PPARδ activation is correlated with excessive exposure to certain ligands, both natural and synthetic. Certain ligands are naturally present in high-fat diets, which have been linked to an increased risk of pancreatic cancer in humans and animal models. High-fat diets are enriched with fatty acids which are natural PPARδ ligands.
Other synthetic forms of PPARδ ligands, such as cardarine (GW501516), are found in exercise supplements, aimed at improving physical performance and endurance. GW501516 was originally designed by pharmaceutical companies to encourage the body to use more fat and to treat non-cancerous conditions such as obesity and hyperlipemia.
Pharmaceutical development of GW501516 and other similar potent PPARδ agonists for medical use has long been halted due to their potential pro-cancer side effects. Although studies of how PPARδ affects colorectal cancer date back to 1999 and pharmaceutical companies have halted development of synthetic PPARδ ligands, unregulated Internet outlets still sell substances like cardarine. The advertisements are largely aimed at young people, claiming that it will help them build muscle endurance and burn fat.

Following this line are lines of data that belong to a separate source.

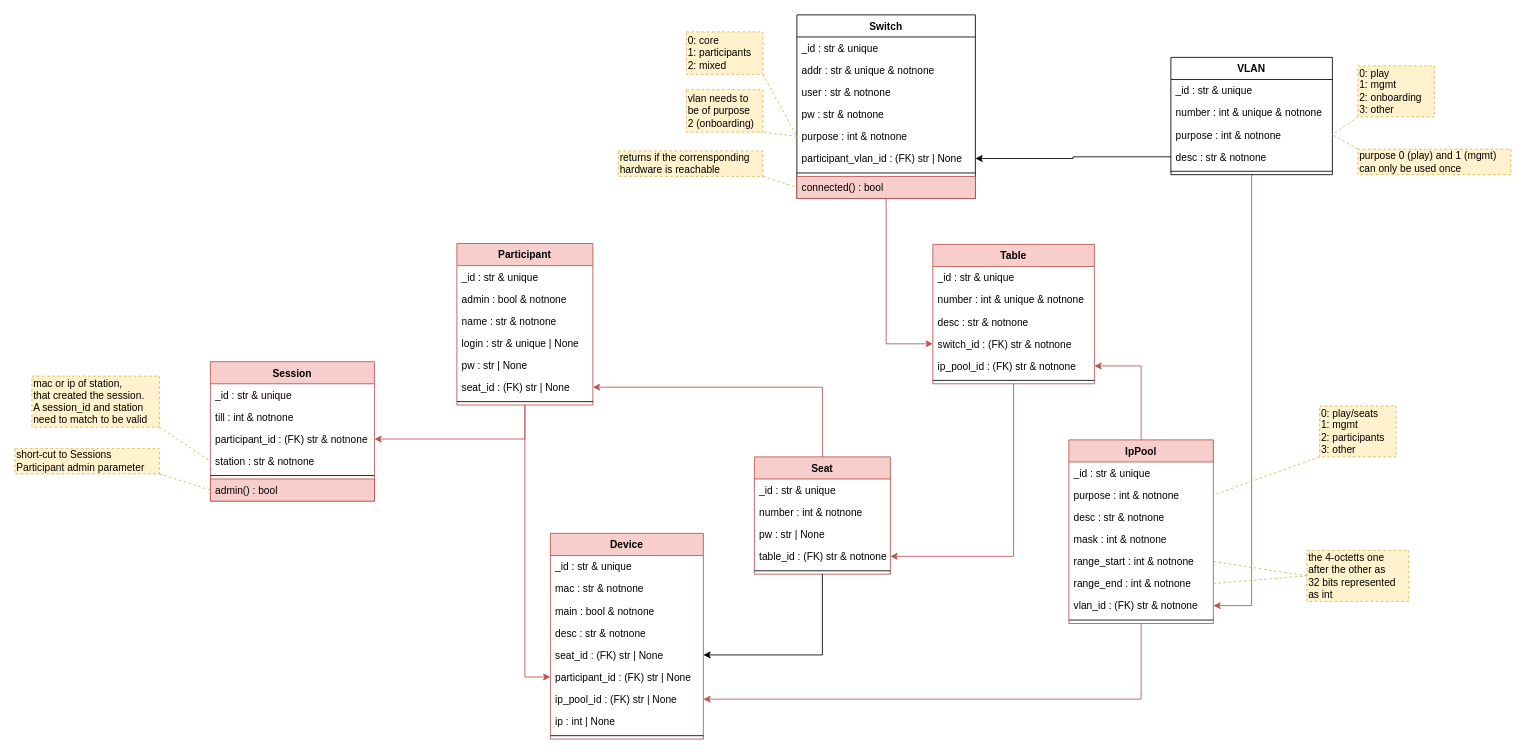
Earlier version of the draw.io diagram docs/elements_classes.drawio (nils-ost/LanPartyOnboardingSystem). Source tidied: cells renumbered, new cells numbered last; positions are measured from the earlier drawing's top-left corner, leaving out a move shared by most shapes. Both pictures are drawn from the tidied source at 85%, with x=0, y=0 at pixel (14, 14).
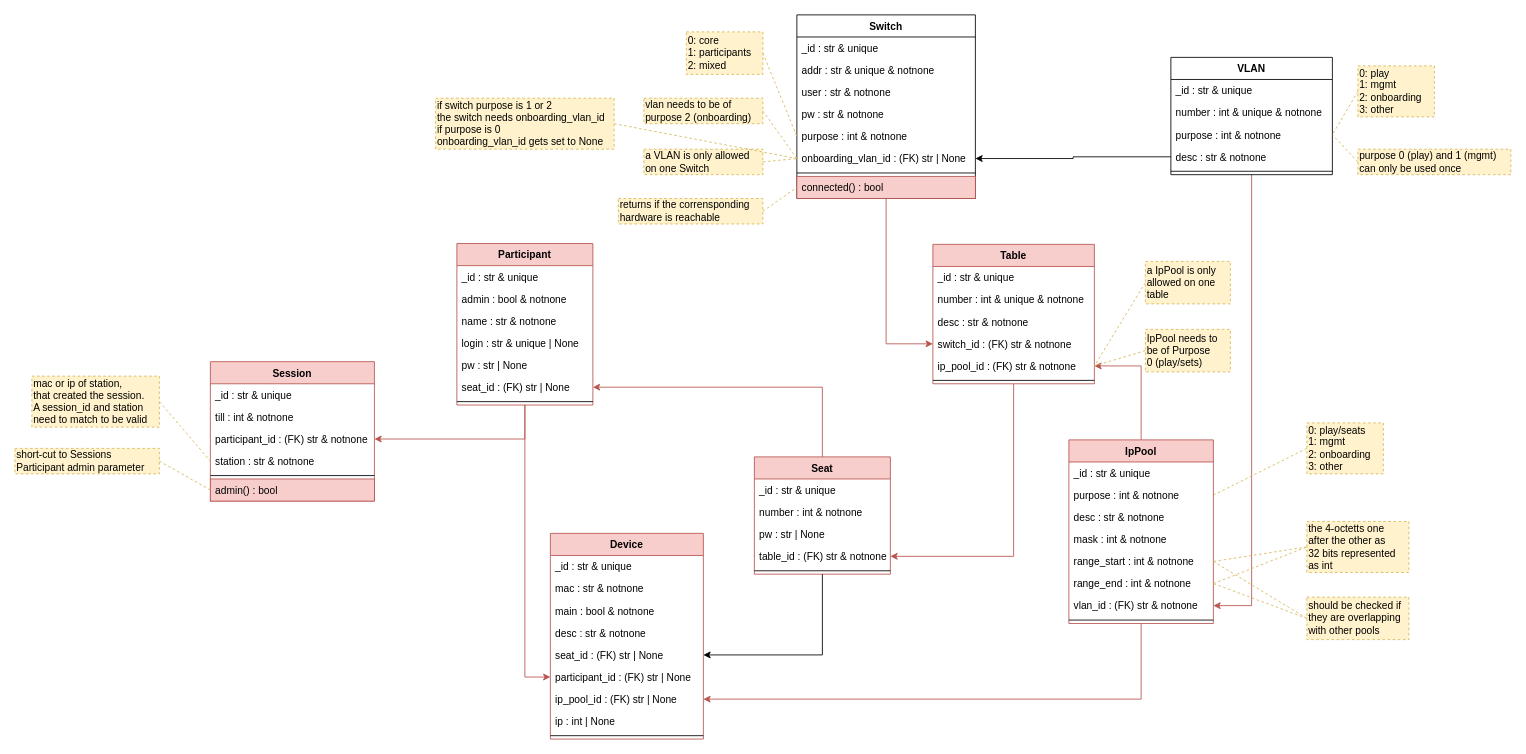
The same diagram, later.

Commit message (it also covers changes not shown here):
refined element Switch

The change refers to these unchanged cells:
```xml
<mxCell id="6" value="purpose : int &amp; notnone" style="text;strokeColor=none;fillColor=none;align=left;verticalAlign=top;spacingLeft=4;spacingRight=4;overflow=hidden;points=[[0,0.5],[1,0.5]];portConstraint=eastwest;" parent="3" vertex="1">
  <mxGeometry y="78" width="190" height="26" as="geometry" />
</mxCell>
<mxCell id="9" value="Switch" style="swimlane;fontStyle=1;align=center;verticalAlign=top;horizontal=1;startSize=26;" parent="1" vertex="1">
  <mxGeometry x="920" width="210" height="216" as="geometry" />
</mxCell>
<mxCell id="14" value="purpose : int &amp; notnone" style="text;strokeColor=none;fillColor=none;align=left;verticalAlign=top;spacingLeft=4;spacingRight=4;overflow=hidden;points=[[0,0.5],[1,0.5]];portConstraint=eastwest;" parent="9" vertex="1">
  <mxGeometry y="130" width="210" height="26" as="geometry" />
</mxCell>
<mxCell id="17" value="connected() : bool" style="text;strokeColor=#b85450;fillColor=#f8cecc;align=left;verticalAlign=top;spacingLeft=4;spacingRight=4;overflow=hidden;points=[[0,0.5],[1,0.5]];portConstraint=eastwest;" parent="9" vertex="1">
  <mxGeometry y="190" width="210" height="26" as="geometry" />
</mxCell>
<mxCell id="19" value="0: core&lt;br&gt;1: participants&lt;br&gt;2: mixed" style="rounded=0;whiteSpace=wrap;html=1;fillColor=#fff2cc;strokeColor=#d6b656;dashed=1;align=left;verticalAlign=middle;horizontal=1;labelPosition=center;verticalLabelPosition=middle;" parent="1" vertex="1">
  <mxGeometry x="790" y="20" width="90" height="50" as="geometry" />
</mxCell>
<mxCell id="22" value="0: play&lt;br&gt;1: mgmt&lt;br&gt;2: onboarding&lt;br&gt;3: other" style="rounded=0;whiteSpace=wrap;html=1;fillColor=#fff2cc;strokeColor=#d6b656;dashed=1;align=left;verticalAlign=middle;horizontal=1;labelPosition=center;verticalLabelPosition=middle;" parent="1" vertex="1">
  <mxGeometry x="1580" y="60" width="90" height="60" as="geometry" />
</mxCell>
<mxCell id="29" value="ip_pool_id : (FK) str &amp; notnone" style="text;strokeColor=none;fillColor=none;align=left;verticalAlign=top;spacingLeft=4;spacingRight=4;overflow=hidden;points=[[0,0.5],[1,0.5]];portConstraint=eastwest;dashed=1;" parent="24" vertex="1">
  <mxGeometry y="130" width="190" height="26" as="geometry" />
</mxCell>
<mxCell id="35" value="purpose : int &amp; notnone" style="text;strokeColor=none;fillColor=none;align=left;verticalAlign=top;spacingLeft=4;spacingRight=4;overflow=hidden;points=[[0,0.5],[1,0.5]];portConstraint=eastwest;" parent="33" vertex="1">
  <mxGeometry y="52" width="170" height="26" as="geometry" />
</mxCell>
<mxCell id="38" value="range_start : int &amp; notnone" style="text;strokeColor=none;fillColor=none;align=left;verticalAlign=top;spacingLeft=4;spacingRight=4;overflow=hidden;points=[[0,0.5],[1,0.5]];portConstraint=eastwest;" parent="33" vertex="1">
  <mxGeometry y="130" width="170" height="26" as="geometry" />
</mxCell>
<mxCell id="39" value="range_end : int &amp; notnone" style="text;strokeColor=none;fillColor=none;align=left;verticalAlign=top;spacingLeft=4;spacingRight=4;overflow=hidden;points=[[0,0.5],[1,0.5]];portConstraint=eastwest;" parent="33" vertex="1">
  <mxGeometry y="156" width="170" height="26" as="geometry" />
</mxCell>
<mxCell id="76" value="purpose 0 (play) and 1 (mgmt)&lt;br&gt;can only be used once" style="rounded=0;whiteSpace=wrap;html=1;fillColor=#fff2cc;strokeColor=#d6b656;dashed=1;align=left;verticalAlign=middle;horizontal=1;labelPosition=center;verticalLabelPosition=middle;" parent="1" vertex="1">
  <mxGeometry x="1580" y="158" width="180" height="30" as="geometry" />
</mxCell>
<mxCell id="83" value="station : str &amp; notnone" style="text;strokeColor=none;fillColor=none;align=left;verticalAlign=top;spacingLeft=4;spacingRight=4;overflow=hidden;points=[[0,0.5],[1,0.5]];portConstraint=eastwest;" parent="79" vertex="1">
  <mxGeometry y="104" width="193" height="26" as="geometry" />
</mxCell>
<mxCell id="85" value="admin() : bool" style="text;strokeColor=#b85450;fillColor=#f8cecc;align=left;verticalAlign=top;spacingLeft=4;spacingRight=4;overflow=hidden;points=[[0,0.5],[1,0.5]];portConstraint=eastwest;" parent="79" vertex="1">
  <mxGeometry y="138" width="193" height="26" as="geometry" />
</mxCell>
<mxCell id="87" value="mac or ip of station,&lt;br&gt;that created the session.&lt;br&gt;A session_id and station&lt;br&gt;need to match to be valid" style="rounded=0;whiteSpace=wrap;html=1;fillColor=#fff2cc;strokeColor=#d6b656;dashed=1;align=left;verticalAlign=middle;horizontal=1;labelPosition=center;verticalLabelPosition=middle;" parent="1" vertex="1">
  <mxGeometry x="20" y="425" width="150" height="60" as="geometry" />
</mxCell>
<mxCell id="90" value="short-cut to Sessions &lt;br&gt;Participant admin parameter" style="rounded=0;whiteSpace=wrap;html=1;fillColor=#fff2cc;strokeColor=#d6b656;dashed=1;align=left;verticalAlign=middle;horizontal=1;labelPosition=center;verticalLabelPosition=middle;" parent="1" vertex="1">
  <mxGeometry y="510" width="170" height="30" as="geometry" />
</mxCell>
```

What changed in the source:
```diff
@@
-    <mxCell id="15" value="participant_vlan_id : (FK) str | None" style="text;strokeColor=none;fillColor=none;align=left;verticalAlign=top;spacingLeft=4;spacingRight=4;overflow=hidden;points=[[0,0.5],[1,0.5]];portConstraint=eastwest;" parent="9" vertex="1">
+    <mxCell id="15" value="onboarding_vlan_id : (FK) str | None" style="text;align=left;verticalAlign=top;spacingLeft=4;spacingRight=4;overflow=hidden;points=[[0,0.5],[1,0.5]];portConstraint=eastwest;" parent="9" vertex="1">
       <mxGeometry y="156" width="210" height="26" as="geometry" />
     </mxCell>
@@
-    <mxCell id="18" style="rounded=0;jettySize=auto;html=1;exitX=1;exitY=1;exitDx=0;exitDy=0;dashed=1;fillColor=#fff2cc;strokeColor=#d6b656;endArrow=none;endFill=0;entryX=0;entryY=0.5;entryDx=0;entryDy=0;" parent="1" edge="1" source="19" target="14">
+    <mxCell id="18" style="rounded=0;jettySize=auto;html=1;exitX=1;exitY=0.5;exitDx=0;exitDy=0;dashed=1;fillColor=#fff2cc;strokeColor=#d6b656;endArrow=none;endFill=0;entryX=0;entryY=0.5;entryDx=0;entryDy=0;" parent="1" edge="1" source="19" target="14">
       <mxGeometry relative="1" as="geometry" />
     </mxCell>
@@
-    <mxCell id="20" style="edgeStyle=none;rounded=0;jettySize=auto;html=1;exitX=0;exitY=1;exitDx=0;exitDy=0;dashed=1;endArrow=none;endFill=0;fillColor=#fff2cc;strokeColor=#d6b656;entryX=1;entryY=0.5;entryDx=0;entryDy=0;" parent="1" edge="1" source="22" target="6">
+    <mxCell id="20" style="edgeStyle=none;rounded=0;jettySize=auto;html=1;exitX=0;exitY=0.5;exitDx=0;exitDy=0;dashed=1;endArrow=none;endFill=0;fillColor=#fff2cc;strokeColor=#d6b656;entryX=1;entryY=0.5;entryDx=0;entryDy=0;" parent="1" edge="1" source="22" target="6">
       <mxGeometry relative="1" as="geometry" />
     </mxCell>
-    <mxCell id="21" style="rounded=0;jettySize=auto;html=1;exitX=0;exitY=1;exitDx=0;exitDy=0;endArrow=none;endFill=0;entryX=1;entryY=0.5;entryDx=0;entryDy=0;dashed=1;fillColor=#fff2cc;strokeColor=#d6b656;" parent="1" edge="1" source="74" target="35">
+    <mxCell id="21" style="rounded=0;jettySize=auto;html=1;exitX=0;exitY=0.5;exitDx=0;exitDy=0;endArrow=none;endFill=0;entryX=1;entryY=0.5;entryDx=0;entryDy=0;dashed=1;fillColor=#fff2cc;strokeColor=#d6b656;" parent="1" edge="1" source="74" target="35">
       <mxGeometry relative="1" as="geometry" />
     </mxCell>
@@
     <mxCell id="43" value="the 4-octetts one&lt;br&gt;after the other as&lt;br&gt;32 bits represented&lt;br&gt;as int" style="rounded=0;whiteSpace=wrap;html=1;fillColor=#fff2cc;strokeColor=#d6b656;dashed=1;align=left;verticalAlign=middle;horizontal=1;labelPosition=center;verticalLabelPosition=middle;" parent="1" vertex="1">
-      <mxGeometry x="1520" y="630" width="120" height="60" as="geometry" />
+      <mxGeometry x="1520" y="596" width="120" height="60" as="geometry" />
     </mxCell>
@@
-    <mxCell id="74" value="0: play/seats&lt;br&gt;1: mgmt&lt;br&gt;2: participants&lt;br&gt;3: other" style="rounded=0;whiteSpace=wrap;html=1;fillColor=#fff2cc;strokeColor=#d6b656;dashed=1;align=left;verticalAlign=middle;horizontal=1;labelPosition=center;verticalLabelPosition=middle;" parent="1" vertex="1">
-      <mxGeometry x="1535" y="460" width="90" height="60" as="geometry" />
+    <mxCell id="74" value="0: play/seats&lt;br&gt;1: mgmt&lt;br&gt;2: onboarding&lt;br&gt;3: other" style="rounded=0;whiteSpace=wrap;html=1;fillColor=#fff2cc;strokeColor=#d6b656;dashed=1;align=left;verticalAlign=middle;horizontal=1;labelPosition=center;verticalLabelPosition=middle;" parent="1" vertex="1">
+      <mxGeometry x="1520" y="480" width="90" height="60" as="geometry" />
     </mxCell>
-    <mxCell id="75" style="rounded=0;jettySize=auto;html=1;exitX=0;exitY=0;exitDx=0;exitDy=0;fillColor=#fff2cc;strokeColor=#d6b656;dashed=1;endArrow=none;endFill=0;entryX=1;entryY=0.5;entryDx=0;entryDy=0;" parent="1" edge="1" source="76" target="6">
+    <mxCell id="75" style="rounded=0;jettySize=auto;html=1;exitX=0;exitY=0.5;exitDx=0;exitDy=0;fillColor=#fff2cc;strokeColor=#d6b656;dashed=1;endArrow=none;endFill=0;entryX=1;entryY=0.5;entryDx=0;entryDy=0;" parent="1" edge="1" source="76" target="6">
       <mxGeometry relative="1" as="geometry" />
     </mxCell>
@@
-    <mxCell id="77" value="vlan needs to&lt;br&gt;be of purpose&lt;br&gt;2 (onboarding)" style="rounded=0;whiteSpace=wrap;html=1;fillColor=#fff2cc;strokeColor=#d6b656;dashed=1;align=left;verticalAlign=middle;horizontal=1;labelPosition=center;verticalLabelPosition=middle;" parent="1" vertex="1">
-      <mxGeometry x="790" y="88" width="90" height="50" as="geometry" />
+    <mxCell id="77" value="vlan needs to be of&lt;br&gt;purpose 2 (onboarding)" style="rounded=0;whiteSpace=wrap;html=1;fillColor=#fff2cc;strokeColor=#d6b656;dashed=1;align=left;verticalAlign=middle;horizontal=1;labelPosition=center;verticalLabelPosition=middle;" parent="1" vertex="1">
+      <mxGeometry x="740" y="98" width="140" height="30" as="geometry" />
     </mxCell>
-    <mxCell id="78" style="rounded=0;jettySize=auto;html=1;exitX=0;exitY=0.5;exitDx=0;exitDy=0;entryX=1;entryY=1;entryDx=0;entryDy=0;dashed=1;fillColor=#fff2cc;strokeColor=#d6b656;endArrow=none;endFill=0;" parent="1" edge="1" source="14" target="77">
+    <mxCell id="78" style="rounded=0;jettySize=auto;html=1;exitX=0;exitY=0.5;exitDx=0;exitDy=0;entryX=1;entryY=0.5;entryDx=0;entryDy=0;dashed=1;fillColor=#fff2cc;strokeColor=#d6b656;endArrow=none;endFill=0;" parent="1" edge="1" source="15" target="77">
       <mxGeometry relative="1" as="geometry" />
     </mxCell>
@@
-    <mxCell id="86" style="rounded=0;jettySize=auto;html=1;exitX=1;exitY=1;exitDx=0;exitDy=0;dashed=1;fillColor=#fff2cc;strokeColor=#d6b656;endArrow=none;endFill=0;entryX=0;entryY=0.5;entryDx=0;entryDy=0;" parent="1" edge="1" source="87" target="83">
+    <mxCell id="86" style="rounded=0;jettySize=auto;html=1;exitX=1;exitY=0.5;exitDx=0;exitDy=0;dashed=1;fillColor=#fff2cc;strokeColor=#d6b656;endArrow=none;endFill=0;entryX=0;entryY=0.5;entryDx=0;entryDy=0;" parent="1" edge="1" source="87" target="83">
       <mxGeometry relative="1" as="geometry" />
     </mxCell>
@@
-    <mxCell id="89" style="edgeStyle=none;rounded=0;jettySize=auto;html=1;exitX=1;exitY=1;exitDx=0;exitDy=0;entryX=0;entryY=0.5;entryDx=0;entryDy=0;dashed=1;endArrow=none;endFill=0;fillColor=#fff2cc;strokeColor=#d6b656;" parent="1" edge="1" source="90" target="85">
+    <mxCell id="89" style="edgeStyle=none;rounded=0;jettySize=auto;html=1;exitX=1;exitY=0.5;exitDx=0;exitDy=0;entryX=0;entryY=0.5;entryDx=0;entryDy=0;dashed=1;endArrow=none;endFill=0;fillColor=#fff2cc;strokeColor=#d6b656;" parent="1" edge="1" source="90" target="85">
       <mxGeometry relative="1" as="geometry" />
     </mxCell>
@@
-    <mxCell id="91" style="edgeStyle=none;rounded=0;jettySize=auto;html=1;exitX=1;exitY=1;exitDx=0;exitDy=0;entryX=0;entryY=0.5;entryDx=0;entryDy=0;dashed=1;endArrow=none;endFill=0;fillColor=#fff2cc;strokeColor=#d6b656;" parent="1" edge="1" source="92" target="17">
+    <mxCell id="91" style="edgeStyle=none;rounded=0;jettySize=auto;html=1;exitX=1;exitY=0.5;exitDx=0;exitDy=0;entryX=0;entryY=0.5;entryDx=0;entryDy=0;dashed=1;endArrow=none;endFill=0;fillColor=#fff2cc;strokeColor=#d6b656;" parent="1" edge="1" source="92" target="17">
       <mxGeometry relative="1" as="geometry" />
     </mxCell>
     <mxCell id="92" value="returns if the corrensponding &lt;br&gt;hardware is reachable" style="rounded=0;whiteSpace=wrap;html=1;fillColor=#fff2cc;strokeColor=#d6b656;dashed=1;align=left;verticalAlign=middle;horizontal=1;labelPosition=center;verticalLabelPosition=middle;" parent="1" vertex="1">
-      <mxGeometry x="710" y="160" width="170" height="30" as="geometry" />
+      <mxGeometry x="710" y="216" width="170" height="30" as="geometry" />
     </mxCell>
+    <mxCell id="93" style="rounded=0;jettySize=auto;html=1;exitX=0;exitY=0.5;exitDx=0;exitDy=0;dashed=1;endArrow=none;endFill=0;fillColor=#fff2cc;strokeColor=#d6b656;entryX=1;entryY=0.5;entryDx=0;entryDy=0;" parent="1" edge="1" source="95" target="38">
+      <mxGeometry relative="1" as="geometry" />
+    </mxCell>
+    <mxCell id="94" style="edgeStyle=none;rounded=0;jettySize=auto;html=1;exitX=0;exitY=0.5;exitDx=0;exitDy=0;entryX=1;entryY=0.5;entryDx=0;entryDy=0;dashed=1;endArrow=none;endFill=0;fillColor=#fff2cc;strokeColor=#d6b656;" parent="1" edge="1" source="95" target="39">
+      <mxGeometry relative="1" as="geometry" />
+    </mxCell>
+    <mxCell id="95" value="should be checked if&lt;br&gt;they are overlapping&lt;br&gt;with other pools" style="rounded=0;whiteSpace=wrap;html=1;fillColor=#fff2cc;strokeColor=#d6b656;dashed=1;align=left;verticalAlign=middle;horizontal=1;labelPosition=center;verticalLabelPosition=middle;" parent="1" vertex="1">
+      <mxGeometry x="1520" y="685" width="120" height="50" as="geometry" />
+    </mxCell>
+    <mxCell id="96" style="edgeStyle=none;rounded=0;jettySize=auto;html=1;exitX=0;exitY=0.5;exitDx=0;exitDy=0;entryX=1;entryY=0.5;entryDx=0;entryDy=0;dashed=1;endArrow=none;endFill=0;fillColor=#fff2cc;strokeColor=#d6b656;" parent="1" edge="1" source="97" target="29">
+      <mxGeometry relative="1" as="geometry" />
+    </mxCell>
+    <mxCell id="97" value="a IpPool is only &lt;br&gt;allowed on one&lt;br&gt;table" style="rounded=0;whiteSpace=wrap;html=1;fillColor=#fff2cc;strokeColor=#d6b656;dashed=1;align=left;verticalAlign=middle;horizontal=1;labelPosition=center;verticalLabelPosition=middle;" parent="1" vertex="1">
+      <mxGeometry x="1330" y="290" width="100" height="50" as="geometry" />
+    </mxCell>
+    <mxCell id="98" style="edgeStyle=none;rounded=0;jettySize=auto;html=1;exitX=0;exitY=0.5;exitDx=0;exitDy=0;entryX=1;entryY=0.5;entryDx=0;entryDy=0;dashed=1;endArrow=none;endFill=0;fillColor=#fff2cc;strokeColor=#d6b656;" parent="1" edge="1" source="99" target="29">
+      <mxGeometry relative="1" as="geometry" />
+    </mxCell>
+    <mxCell id="99" value="IpPool needs to&lt;br&gt;be of Purpose&lt;br&gt;0 (play/sets)" style="rounded=0;whiteSpace=wrap;html=1;fillColor=#fff2cc;strokeColor=#d6b656;dashed=1;align=left;verticalAlign=middle;horizontal=1;labelPosition=center;verticalLabelPosition=middle;" parent="1" vertex="1">
+      <mxGeometry x="1330" y="370" width="100" height="50" as="geometry" />
+    </mxCell>
+    <mxCell id="100" style="edgeStyle=none;rounded=0;jettySize=auto;html=1;exitX=1;exitY=0.5;exitDx=0;exitDy=0;entryX=0;entryY=0.5;entryDx=0;entryDy=0;dashed=1;endArrow=none;endFill=0;fillColor=#fff2cc;strokeColor=#d6b656;" parent="1" edge="1" source="101" target="15">
+      <mxGeometry relative="1" as="geometry" />
+    </mxCell>
+    <mxCell id="101" value="a VLAN is only allowed&lt;br&gt;on one Switch" style="rounded=0;whiteSpace=wrap;html=1;fillColor=#fff2cc;strokeColor=#d6b656;dashed=1;align=left;verticalAlign=middle;horizontal=1;labelPosition=center;verticalLabelPosition=middle;" parent="1" vertex="1">
+      <mxGeometry x="740" y="158" width="140" height="30" as="geometry" />
+    </mxCell>
+    <mxCell id="102" style="edgeStyle=none;rounded=0;jettySize=auto;html=1;exitX=1;exitY=0.5;exitDx=0;exitDy=0;entryX=0;entryY=0.5;entryDx=0;entryDy=0;dashed=1;endArrow=none;endFill=0;fillColor=#fff2cc;strokeColor=#d6b656;" parent="1" edge="1" source="103" target="15">
+      <mxGeometry relative="1" as="geometry" />
+    </mxCell>
+    <mxCell id="103" value="if switch purpose is 1 or 2&lt;br&gt;the switch needs onboarding_vlan_id&lt;br&gt;if purpose is 0&lt;br&gt;onboarding_vlan_id gets set to None" style="rounded=0;whiteSpace=wrap;html=1;fillColor=#fff2cc;strokeColor=#d6b656;dashed=1;align=left;verticalAlign=middle;horizontal=1;labelPosition=center;verticalLabelPosition=middle;" parent="1" vertex="1">
+      <mxGeometry x="495" y="98" width="210" height="60" as="geometry" />
+    </mxCell>
```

Shureiqi explains that initially, researchers found that these synthetic ligands reduced fatigue in mice. This news made its way to mainstream media, which dubbed it “exercise in a pill.” “Unfortunately, what the media didn’t address was the dark side of PPARδ. Like muscle cells, synthetic PPARδ ligands also help cancer cells get more energy from fat as a fuel source,” he said.
“It’s shocking to me,” Shureiqi continued. “Animal models repeatedly show the strong relationship between PPARδ and cancer promotion in the case of colorectal cancer and stomach cancer. Now we get more information on how it affects pancreatic cancer.
Critical factors that promote progression from silent pancreatic precancerous lesions to pancreatic cancer remain poorly defined, especially those that are easy to target. Although most of these precancerous lesions do not turn into cancer, understanding how they evolve is still critical to finding interventions to combat the rising rate of pancreatic cancer. The results of this study indicate that people who have silent precancerous lesions, even low-grade ones, may increase their risk of developing pancreatic cancer by consuming natural PPARδ activators, such as in high-fat, or synthetic diets, like cardarine.
The future development of effective agents to block PPARδ activation could provide a new approach to prevent the progression of precancerous lesions to pancreatic cancer. Limiting exposure to high-fat diets could also be considered for people with a high prevalence of precancerous pancreatic lesions. But for now, the widespread sales and use of these synthetic, athletic-boosting PPARδ-activating substances are the most pressing cause for concern.
“This new information should alert individuals to the serious potential health risks associated with the use of synthetic PPARδ agonists,” Shureiqi said. “We are trying to get the message across that using these substances is not a good idea. It might improve muscle endurance, but it also improves the cancer’s ability to use energy and grow.
Reference: “Rapid acceleration of KRAS mutant pancreatic carcinogenesis via tumor immune microenvironment remodeling by PPARδ” by Yi Liu, Yasunori Deguchi, Daoyan Wei, Fuyao Liu, Micheline J. Moussalli, Eriko Deguchi, Donghui Li, Huamin Wang, Lovie Ann Valentin, Jennifer K. Colby, Jing Wang, Xiaofeng Zheng, Haoqiang Ying, Mihai Gagea, Baoan Ji, Jiaqi Shi, James C. Yao, Xiangsheng Zuo, and Imad Shureiqi, May 13, 2022, Nature Communications.
The study was funded by the NIH/National Cancer Institute, Cancer Prevention and Research Institute of Texas, DDC Seed Fund, Cancer Center Support, and CPRIT Core Facility Support.